The first half of the course emphasizes development of mapping and field skills in the Appalachian fold and thrust belt. It also includes a module on the use of ground penetrating radar as an application of field geophysics to environmental problems. The second half involves mapping in faulted and folded Paleozoic and Mesozoic sedimentary strata in Glenwood Canyon Colorado, and at Arches and Canyonlands National Parks near Moab, Utah. The core of the second half of the course is in Leadville, Colorado, where we work on a project with Eocene volcanic rocks, and original research and mapping in Precambrian fault zones developed in metamorphic and igneous rocks in the Sawatch Range. Regional field trips are scheduled between exercises to examine the geological evolution of the Rocky Mountains and Colorado Plateau.

Prerequisites: 12 hours in geology, including introductory geology (such as Geol 101 and Geol 140 or 202) and two or more upper-level lab courses in geology (such as Geol 365 - Earth Materials and Minerals). 

The course is open to students from other universities if you are near enough to participate in the spring semester segment. Unfortunately, this will exclude most of you. Some of the spring semester work is completed using virtual exercises when the weather is poor, so if you are enrolled at a university within 2 hours of campus it may be possible. For further information, contact Dr. Allen at

For additional information, contact:

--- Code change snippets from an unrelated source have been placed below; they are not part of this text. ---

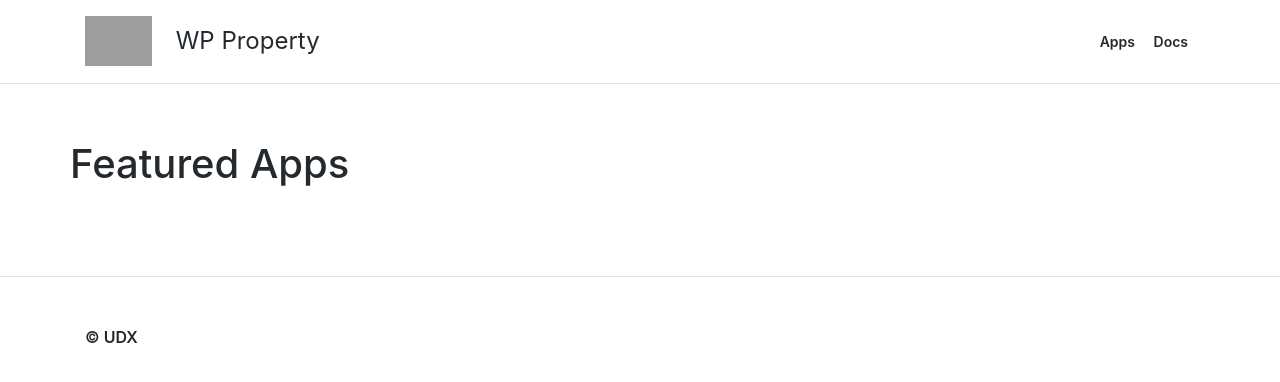
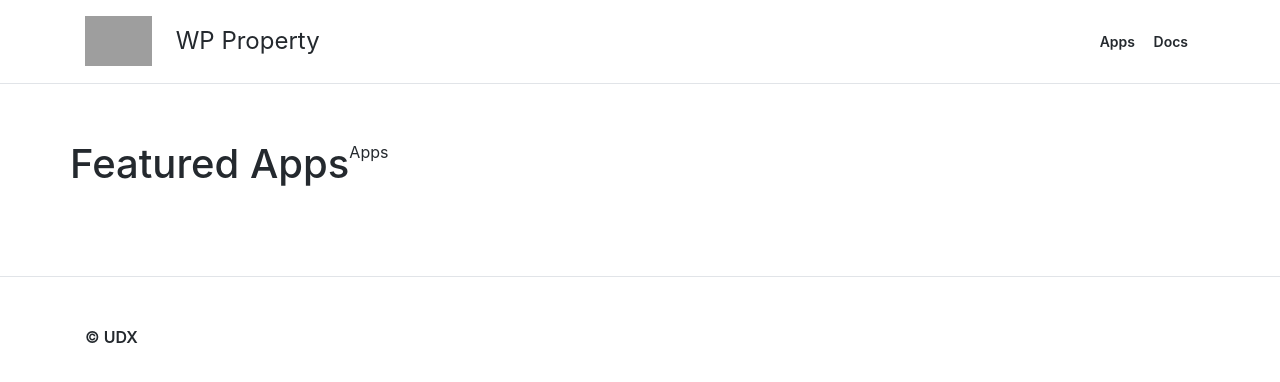
Before and after one commit to wp-property/wp-property.github.io, a Jekyll site: the page built from apps/index.html, in a window 1280 px wide. Shown: the top 382 px of the page. Built offline with Jekyll 4.4.1, drawn with Linux system fonts in a browser that asks for light colours; grey boxes are pictures that could not be loaded.

Commit message:
Frontpage and Apps page

```diff
--- a/apps/index.html
+++ b/apps/index.html
@@ -3,13 +3,17 @@ layout: default
 title: Featured Apps
 ---
 
-{% for app in site.data.apps %}
+{% for apps_list in site.data.apps %}
 <h1 class="page-title">{{ page.title }}</h1>
 <div class="row">
-{% for item in app[1] %}
-<div class="col-4">
-  {{ item.title }}
+  <div class="col">{{ apps_list[0] }}</div>
+</div>
+<div class="row">
+  {% for item in apps_list[1] %}
+  <div class="col-4">
+    {{ item.title }}
+    <p>{{ item.description }}</p>
+  </div>
+  {% endfor %}
 </div>
 {% endfor %}
-</div>
-{% endfor %}
```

Dr. J.L. Allen
[send email to: allenj (type at symbol)]
Environmental Geosciences Program 
Concord University, Athens, WV 24712